At an elementary school in Riverside, Connecticut, the campus library has been rechristened. The new “learning commons” is home to a makerspace equipped with a 3-D printer and an active staff of digital media specialists. Students can still check out any of the thousands of books on the shelves or work quietly on their homework, but the new moniker and resources reflect a widespread shift in libraries throughout the country.

For centuries, libraries functioned as unique archives of written information and stories. Now, that information is available on many portable devices, but libraries are not obsolete. Far from it.

“In many communities around the world public libraries are still the only place where any person, regardless of education or skill level, can have access to information,” wrote IDEO in a recent report. Libraries are actually uniquely situated to support new types of learning and curious communities.

Recognizing the changing role of libraries, the Knight Foundation focused its 12th annual Knight News Challenge on the topic. The contest posed the question: “How might we leverage libraries as a platform to build more knowledgeable communities?” Twenty-two winners, who split $3 million in prize money, were announced in January.

The Metropolitan New York Library Council will use its winnings to assemble a mobile team of digital archivists, who will help residents in Brooklyn and Queens tell . At the Chicago Public Library, the Knight funding will go toward in-person study groups for students who want to supplement their online courses with live discussion. The Library Freedom Project, a series of traveling workshops, will teach librarians digital security methods and privacy law.

Most of the Knight projects share a premise: Libraries have always been excellent repositories of information. With some restructuring and support, they can continue to serve this function in the digital age. Another winning initiative, Boston’s Open Data to Open Knowledge, will corral the city’s public data—“digital artifacts of our life in a digital environment”—and release it in an accessible and organized manner.

As libraries carve out these new identities, many librarians are taking a thoughtful look at their physical spaces. “When every student has the potential to carry a global library on the device in his or her pocket, the role of physical libraries may become even more important, not just a place to house resources, but one in which to create meaning from them,” wrote Beth Holland in Edutopia. For young learners, it can be particularly important for a physical space to be inviting. At Westlake High School in Austin, Texas, the library was redesigned without any walls or other physical barriers, so the site is ripe for spontaneous collaboration and colearning.
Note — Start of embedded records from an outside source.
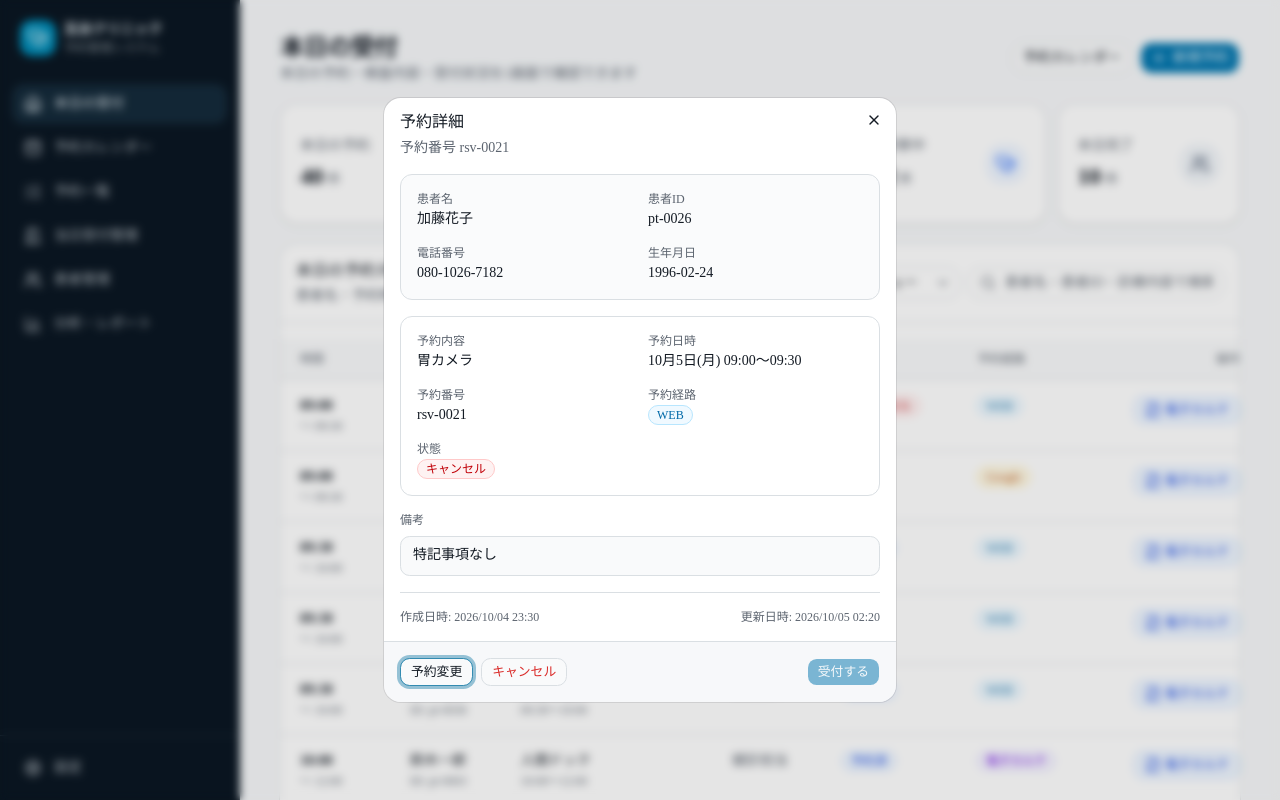
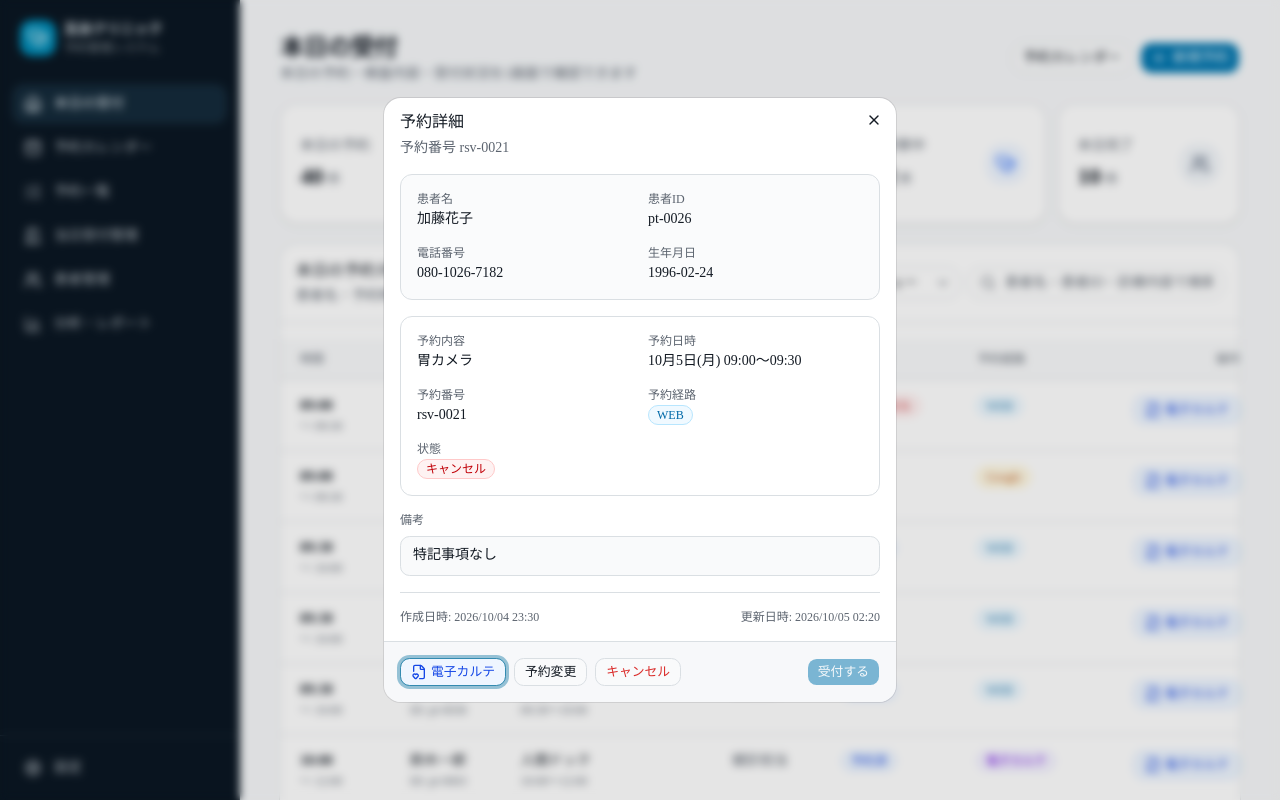
Before and after one commit to crestix-company/crestix-clinic-reservation-system, a Next.js app: page /admin in a window 1280 px wide. Both pictures are taken after a click on the element 770 px from the left and 415 px from the top of the page. Shown: the top 800 px of the page. Built offline with nearby package versions, Linux system fonts and the light colour scheme.

Commit message:
feat: add electronic chart action to reservation detail

```diff
--- a/src/components/reservations/reservation-detail-dialog.tsx
+++ b/src/components/reservations/reservation-detail-dialog.tsx
@@ -8,6 +8,7 @@ import { Textarea } from "@/components/ui/textarea";
 import { Label } from "@/components/ui/label";
 import { ReservationSourceBadge } from "./reservation-source-badge";
 import { ReservationStatusBadge } from "./reservation-status-badge";
+import { EhrLinkButton } from "@/components/integrations/ehr-link-button";
 import { formatDateJp, formatDateTimeFull } from "@/lib/date";
 import type { EnrichedReservation } from "@/lib/services/types";
 import type { ReservationStatus } from "@/types/domain";
@@ -95,7 +96,8 @@ export function ReservationDetailDialog({ reservation, open, onOpenChange, onSta
         </section>
 
         <DialogFooter className="flex-row justify-between gap-2 sm:justify-between">
-          <div className="flex gap-2">
+          <div className="flex flex-wrap gap-2">
+            <EhrLinkButton patientId={reservation.patient.id} patientName={reservation.patient.name} compact />
             <Button variant="outline" size="sm" onClick={() => setRescheduling((v) => !v)}>
               予約変更
             </Button>
```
In the report “Design Thinking for Libraries,” IDEO encouraged librarians to apply the principles of design thinking to their buildings and programs. The creative approach to problem solving asks empathetic, intuitive designers to focus on human needs. The process can be simple. When a second-grade teacher in New York noticed his students were disengaged, he asked them how the classroom could better meet their needs. It turned out the bulletin boards he used in most lessons were too high for the kids to see, IDEO reported.
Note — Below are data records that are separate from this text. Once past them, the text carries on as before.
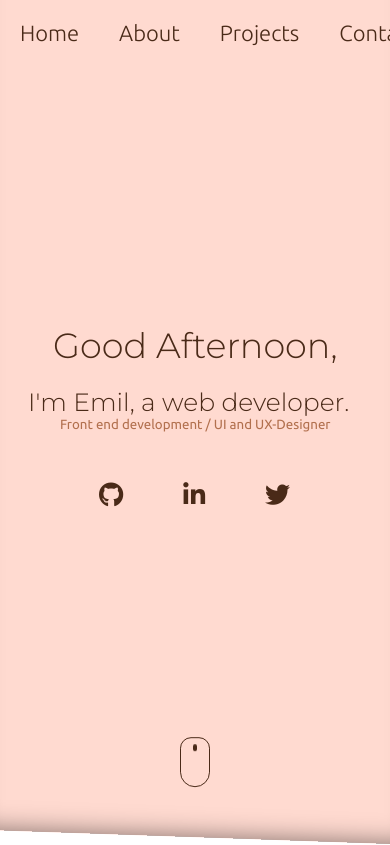
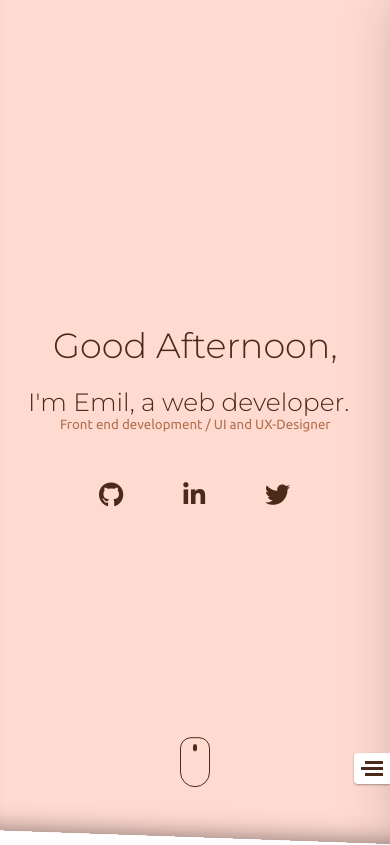
Before and after one commit to Mumis/emil-portfolio-vue, a Vue app: page / in a window 390 px wide. Shown: the top 845 px of the page. Built offline with nearby package versions, Linux system fonts and the light colour scheme.

Commit message:
add hamburger and nav style

```diff
--- a/src/App.vue
+++ b/src/App.vue
@@ -25,6 +25,7 @@ html {
   scroll-behavior: smooth;
 }
 body {
+  position: relative;
   margin: 0;
 }
 h1,h2,h3,h4 {
--- a/src/components/Navigation.vue
+++ b/src/components/Navigation.vue
@@ -1,29 +1,44 @@
 <template>
-  <nav>
-    <img />
-    <div>
-      <a href="#home">Home</a>
-      <a href="#about">About</a>
-      <a href="#projects">Projects</a>
-      <a href="#contact">Contact</a>
-    </div>
+  <nav v-bind:class="{ open: open }">
+    <img v-bind:src="logo"/>
+      <span v-on:click="open = !open" id="hamburger"></span>
+      <a v-on:click="open = !open" href="#home">Home</a>
+      <a v-on:click="open = !open" href="#about">About</a>
+      <a v-on:click="open = !open" href="#projects">Projects</a>
+      <a v-on:click="open = !open" href="#contact">Contact</a>
   </nav>
 </template>
 
 <script>
+import logo from "../assets/logo.png";
+
 export default {
   name: 'Navigation',
+  data: function() {
+    return {
+      open: false,
+      logo: logo
+    }
+  }
 }
 </script>
 
 <style scoped>
 nav {
-  display: flex;
-  justify-content: space-between;
   position: fixed;
   width: 100%;
-  margin: 0;
-  top: 20px;
+  top: 0;
+  right: 0;
+  padding-top: 20px;
+  display: flex;
+  justify-content: flex-end;
+  transition: transform 200ms cubic-bezier(.5, 0, .5, 1);
+}
+img {
+  display: none;
+  height: 100px;
+  width: 100px;
+  opacity: .8;
 }
 a {
   font-size: 22px;
@@ -34,4 +49,64 @@ a {
 a:hover {
   color: rgb(178, 112, 78);
 }
+#hamburger {
+  display: none;
+  position: absolute;
+  bottom: 60px;
+  left: 0;
+  transform: translateX(-100%);
+  background: white;
+  border: solid white 14px;
+  border-right: solid white 7px;
+  border-left: solid white 7px;
+  border-radius: .25em 0 0 .25em;
+  cursor: pointer;
+  box-shadow: 0 1px 3px rgba(0,0,0,0.12), 0 1px 2px rgba(0,0,0,0.24);
+  width: 22px;
+  height: 3px;
+  background: #4A2A18;
+  transition: 100ms, transform 200ms ease-in-out, background 300ms linear;
+}
+#hamburger:before {
+  content: '';
+  position: absolute;
+  right: 0;
+  width: 18px;
+  height: 3px;
+  background: #4A2A18;
+  transition: transform 500ms ease-in-out;
+  bottom: 6px;
+}
+#hamburger:after {
+  content: '';
+  position: absolute;
+  right: 0;
+  width: 18px;
+  height: 3px;
+  background: #4A2A18;
+  transition: transform 500ms ease-in-out;
+  top: 6px;
+}
+@media only screen and (max-width: 767px) {
+  #hamburger {
+    display: block;
+  }
+  nav {
+    flex-direction: column;
+    justify-content: space-evenly;
+    align-items: center;
+    box-shadow: 0 0 3em rgba(0,0,0,.15);
+    height: 100%;
+    width: 80vw;
+    padding: 0;
+    transform: translateX(100%);
+    background-color: white;
+  }
+  .open {
+    transform: translateX(0);
+  }
+  img {
+    display: block;
+  }
+}
 </style>
--- a/src/components/Project.vue
+++ b/src/components/Project.vue
@@ -32,21 +32,15 @@ article{
   text-align: center;
   height: 640px;
   background-image: linear-gradient(rgba(253,193,104,1)-50%, rgba(251,128,128,1));
+  box-shadow: 0 1px 3px rgba(0,0,0,0.12), 0 1px 2px rgba(0,0,0,0.24);
+  transition: box-shadow 0.3s cubic-bezier(.25,.8,.25,1);
 }
 article * {
   transform: skewY(-2deg);
   color: white;
 }
-img {
-  position: absolute;
-  top: -10px;
-  left: 50%;
-  transform: translateX(-50%) skewY(-2deg);
-  max-width: 767px;
-  width: 100%;
-  opacity: 0.6;
-  transition: 0.3s;
-  mask-image: linear-gradient(to bottom, rgba(0,0,0,1), rgba(0,0,0,0));
+article:hover {
+  box-shadow: 0 14px 28px rgba(0,0,0,0.25), 0 10px 10px rgba(0,0,0,0.22);
 }
 article:hover > img {
   opacity: 0.9;
@@ -59,6 +53,17 @@ article:hover i {
   background: linear-gradient(rgba(253,193,104,1)-50%, rgba(251,128,128,1));
   -webkit-background-clip: text;
   -webkit-text-fill-color: transparent;
+}
+img {
+  position: absolute;
+  top: -10px;
+  left: 50%;
+  transform: translateX(-50%) skewY(-2deg);
+  max-width: 767px;
+  width: 100%;
+  opacity: 0.3;
+  transition: 0.3s;
+  mask-image: linear-gradient(to bottom, rgba(0,0,0,1), rgba(0,0,0,0));
 }
 p {
   font-size: 20px;
@@ -81,5 +86,10 @@ a:hover > i {
   article:hover > p, article:hover > h3 {
     display: block;
   }
+  article:hover i {
+  color: white;
+  background: none;
+  -webkit-text-fill-color: inherit;
+  }
 }
 </style>
--- a/src/components/Projects.vue
+++ b/src/components/Projects.vue
@@ -3,7 +3,7 @@
   <ul>
     <li v-for="project in projects" v-bind:key=project.id> <project :project="project"/></li>
   </ul>
-  <a>Like what you see? Check out my other projects!</a>
+  <!-- <a>Like what you see? Check out my other projects!</a> -->
  </section>
 </template>
 
```
Also changed, not shown: src/assets/logo.png (added).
Libraries can redesign their spaces and programs to better serve the needs of their patrons, too, whether that means simply lowering the shelves or adding a brand new children’s play area as the Chicago Public Library branch did, IDEO reported. The Carnegie Library of Pittsburgh has long served as a venue for informal and digital learning. At The Labs, teenagers engage in hands-on creative tech projects, building robots and shooting videos.

These experts remind us that the piles of dusty books and literate librarians cherished by patrons of yesteryear are still around. Building on—not discarding—our print past, libraries have the opportunity to take on many new and necessary roles, be it a community center, data hub, or makerspace.